On Wednesday, Utley went 6-for-7 in Los Angeles' 6-4 loss to the Baltimore Orioles in 14 innings, with two doubles and two runs scored. And he's now hitting .270/.349/.387 in 318 plate appearances as the team's lead-off hitter, with 42 runs scored and a wRC+ of 104. He's on pace to put up an fWAR close to 3.0, which isn't bad for a 37-year-old coming off a season in which he batted .212/.286/.343 with a wRC+ of 71.

Since 1913, there are only four players 37 years old or older who had six or more hits in a single game, Utley, Omar Vizquel (2004), Cal Ripken (1999) and Ty Cobb (1925). Utley is also the third person to have a six-hit game this season, just the second time there have been at least three players with a six-hit game since 2005 (2009 was the other).

Utley has been a pleasant surprise for the Dodgers this season. He wasn't expected to be much more than a platoon-mate with Howie Kendrick, but an injury to Kendrick, coupled with a hot April and May (.283/.369/.428 in 198 PAs those first two months), ensconced him at the top of the Dodger lineup.

The biggest thing is that Utley has stayed healthy. Prior to this year, here's how many games Utley had managed to play since 2009: 115, 103, 83, 131, 155 and 107. It's hard to make a case for the Hall of Fame if you can't stay on the field. But this year, stay on the field he has, and it can only help his chances at Cooperstown.

Will it be enough?

Among players who played at least half their games at second base, Utley's 63.5 Wins Above Replacement according to Baseball Reference (rWAR) is 12th-most in baseball history.

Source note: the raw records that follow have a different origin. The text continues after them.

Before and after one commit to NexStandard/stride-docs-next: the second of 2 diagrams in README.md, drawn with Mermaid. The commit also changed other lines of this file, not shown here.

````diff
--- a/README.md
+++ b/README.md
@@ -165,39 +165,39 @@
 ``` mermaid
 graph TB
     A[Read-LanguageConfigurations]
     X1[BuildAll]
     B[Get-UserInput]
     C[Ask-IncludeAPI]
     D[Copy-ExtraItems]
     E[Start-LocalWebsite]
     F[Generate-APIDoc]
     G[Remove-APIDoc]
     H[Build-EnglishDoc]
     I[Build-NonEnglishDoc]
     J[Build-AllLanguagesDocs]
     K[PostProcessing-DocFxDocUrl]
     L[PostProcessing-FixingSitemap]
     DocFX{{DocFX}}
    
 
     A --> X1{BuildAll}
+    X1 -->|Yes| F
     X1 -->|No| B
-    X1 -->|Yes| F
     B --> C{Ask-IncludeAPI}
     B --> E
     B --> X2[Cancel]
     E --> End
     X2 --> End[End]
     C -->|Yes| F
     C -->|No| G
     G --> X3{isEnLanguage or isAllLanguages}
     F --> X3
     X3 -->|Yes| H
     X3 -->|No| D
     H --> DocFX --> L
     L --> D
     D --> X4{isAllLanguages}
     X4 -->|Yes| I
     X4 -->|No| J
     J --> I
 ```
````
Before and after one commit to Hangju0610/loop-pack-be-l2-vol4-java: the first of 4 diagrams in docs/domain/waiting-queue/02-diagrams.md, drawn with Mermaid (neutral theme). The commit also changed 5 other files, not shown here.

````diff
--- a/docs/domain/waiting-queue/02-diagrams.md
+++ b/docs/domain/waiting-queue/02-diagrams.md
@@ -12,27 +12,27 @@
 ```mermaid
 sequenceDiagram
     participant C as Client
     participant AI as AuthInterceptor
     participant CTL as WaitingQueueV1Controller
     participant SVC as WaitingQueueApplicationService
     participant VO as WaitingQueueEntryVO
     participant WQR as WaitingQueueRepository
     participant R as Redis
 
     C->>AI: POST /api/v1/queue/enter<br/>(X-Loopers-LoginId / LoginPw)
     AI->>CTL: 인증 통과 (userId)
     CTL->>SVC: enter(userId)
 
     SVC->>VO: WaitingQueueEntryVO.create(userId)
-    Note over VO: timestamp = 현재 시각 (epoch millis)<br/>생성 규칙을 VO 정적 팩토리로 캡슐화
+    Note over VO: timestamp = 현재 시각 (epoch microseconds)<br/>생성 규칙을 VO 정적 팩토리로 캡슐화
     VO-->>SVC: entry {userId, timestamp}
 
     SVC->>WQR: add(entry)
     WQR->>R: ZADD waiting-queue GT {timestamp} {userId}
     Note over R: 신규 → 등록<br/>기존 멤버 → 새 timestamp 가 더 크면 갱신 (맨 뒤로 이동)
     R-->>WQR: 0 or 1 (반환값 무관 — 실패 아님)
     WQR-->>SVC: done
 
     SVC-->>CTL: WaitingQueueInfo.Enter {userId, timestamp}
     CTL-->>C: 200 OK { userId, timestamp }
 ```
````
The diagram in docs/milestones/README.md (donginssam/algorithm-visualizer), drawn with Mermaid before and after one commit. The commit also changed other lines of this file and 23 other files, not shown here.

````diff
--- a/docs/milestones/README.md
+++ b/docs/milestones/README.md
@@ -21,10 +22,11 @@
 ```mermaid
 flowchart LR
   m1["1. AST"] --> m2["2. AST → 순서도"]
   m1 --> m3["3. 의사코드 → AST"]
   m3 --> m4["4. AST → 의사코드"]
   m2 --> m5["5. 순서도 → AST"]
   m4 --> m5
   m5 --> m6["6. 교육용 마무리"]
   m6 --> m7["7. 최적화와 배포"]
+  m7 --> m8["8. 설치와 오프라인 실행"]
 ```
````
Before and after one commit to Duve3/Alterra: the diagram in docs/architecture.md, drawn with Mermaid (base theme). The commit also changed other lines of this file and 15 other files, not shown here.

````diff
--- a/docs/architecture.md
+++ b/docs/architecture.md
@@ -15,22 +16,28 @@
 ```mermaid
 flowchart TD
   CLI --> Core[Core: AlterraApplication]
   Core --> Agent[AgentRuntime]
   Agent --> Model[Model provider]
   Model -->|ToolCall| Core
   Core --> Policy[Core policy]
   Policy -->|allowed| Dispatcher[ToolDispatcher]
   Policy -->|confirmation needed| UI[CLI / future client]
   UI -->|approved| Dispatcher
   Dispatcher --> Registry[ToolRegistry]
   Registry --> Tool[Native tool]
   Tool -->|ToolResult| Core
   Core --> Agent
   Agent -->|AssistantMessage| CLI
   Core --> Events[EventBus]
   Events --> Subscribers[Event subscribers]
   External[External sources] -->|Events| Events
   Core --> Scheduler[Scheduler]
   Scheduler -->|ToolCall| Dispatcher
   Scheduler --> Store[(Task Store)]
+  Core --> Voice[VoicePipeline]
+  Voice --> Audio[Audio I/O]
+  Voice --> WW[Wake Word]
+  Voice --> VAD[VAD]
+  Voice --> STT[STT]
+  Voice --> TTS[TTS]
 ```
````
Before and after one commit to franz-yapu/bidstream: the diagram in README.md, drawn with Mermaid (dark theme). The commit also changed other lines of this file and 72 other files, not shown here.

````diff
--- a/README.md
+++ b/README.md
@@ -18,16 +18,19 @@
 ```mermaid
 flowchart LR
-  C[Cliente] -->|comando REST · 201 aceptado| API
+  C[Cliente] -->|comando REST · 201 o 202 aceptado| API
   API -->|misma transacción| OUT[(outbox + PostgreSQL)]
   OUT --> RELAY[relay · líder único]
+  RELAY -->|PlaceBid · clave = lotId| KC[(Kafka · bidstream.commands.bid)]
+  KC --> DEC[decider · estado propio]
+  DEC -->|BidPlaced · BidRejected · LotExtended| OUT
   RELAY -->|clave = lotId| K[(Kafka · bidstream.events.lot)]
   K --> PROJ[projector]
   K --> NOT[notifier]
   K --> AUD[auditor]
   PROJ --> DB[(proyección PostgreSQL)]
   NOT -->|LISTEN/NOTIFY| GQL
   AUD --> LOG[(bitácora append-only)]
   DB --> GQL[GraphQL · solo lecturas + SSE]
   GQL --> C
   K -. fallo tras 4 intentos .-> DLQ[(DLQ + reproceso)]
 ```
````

1Rogers Hornsby12719151937293054130115840.3580.4340.5771.010
2Joe Morgan100.319631984251744926811330.2710.3920.4270.819
3Eddie Collins87191319302459327379840.3330.4300.4270.857
4Charlie Gehringer80.619241942283957418414270.3200.4040.4800.884
5Lou Whitaker74.919771995236942024410840.2760.3630.4260.789
6Bobby Grich70.91970198618333202248640.2660.3710.4240.794
7Frankie Frisch70.419191937288046610512440.3160.3690.4320.801
8Ryne Sandberg67.519811997238640328210610.2850.3440.4520.795
9Roberto Alomar66.819882004272450421011340.3000.3710.4430.814
10Willie Randolph65.5197519922210316546870.2760.3730.3510.724
11Craig Biggio65.119882007306066829111750.2810.3630.4330.796
12Chase Utley63.52003201617183672419520.2790.3630.4740.837
13Jackie Robinson61.51947195615182731377340.3110.4090.4740.883
14Robinson Cano58.720052016211946625810370.3070.3560.4960.852
15Joe Gordon57.11938195015302642539750.2680.3570.4660.822

That's not a bad group to be in the mix with. Some of his counting stats may not quite be what you'd see on the resume of other Hall of Famers, specifically his 1,718 career hits, which are 36th among second basemen. He also never won an MVP award, although he could have/should have won in 2006, 2007 or 2008.

But at a position that is not usually known for its power, Utley's 241 homers rank 10th all-time among second basemen, as does his .837 OPS. And while this final season with the Dodgers has helped with some of those counting statistics, it's his peak that truly puts his greatness into perspective.

From 2005 to 2009, Utley had at a WAR of at least 7.0 in each of those seasons. The other second basemen to do that are all in the Hall of Fame (Jackie Robinson, Ryne Sandberg, Charlie Gehringer, Joe Morgan, Nap Lajoie, Eddie Collins and Rogers Hornsby).

Utley averaged a slash line of .301/.388/.535 during that five-year peak, and only four other second basemen have slashed that in a season since Jackie Robinson broke the color barrier in 1947. And Utley's total rWAR from 2005 to 2009 (39.5) was bested only by Albert Pujols (44.5) at his absolute peak.

Utley is also one of the greatest base stealers in baseball history, and his elite defense at second base shouldn't be discounted, either.

These last few seasons won't compare to his peak, but the longer he's able to stay productive in Los Angeles, or wherever he happens to land next season, the more he'll be able to add to his counting stats. That will only help solidify his Hall of Fame case to the baseball writers, who have traditionally focused on the accumulation of numbers rather than WAR or peak years.

With every six-hit game, Utley helps his Hall of Fame case just a little bit more.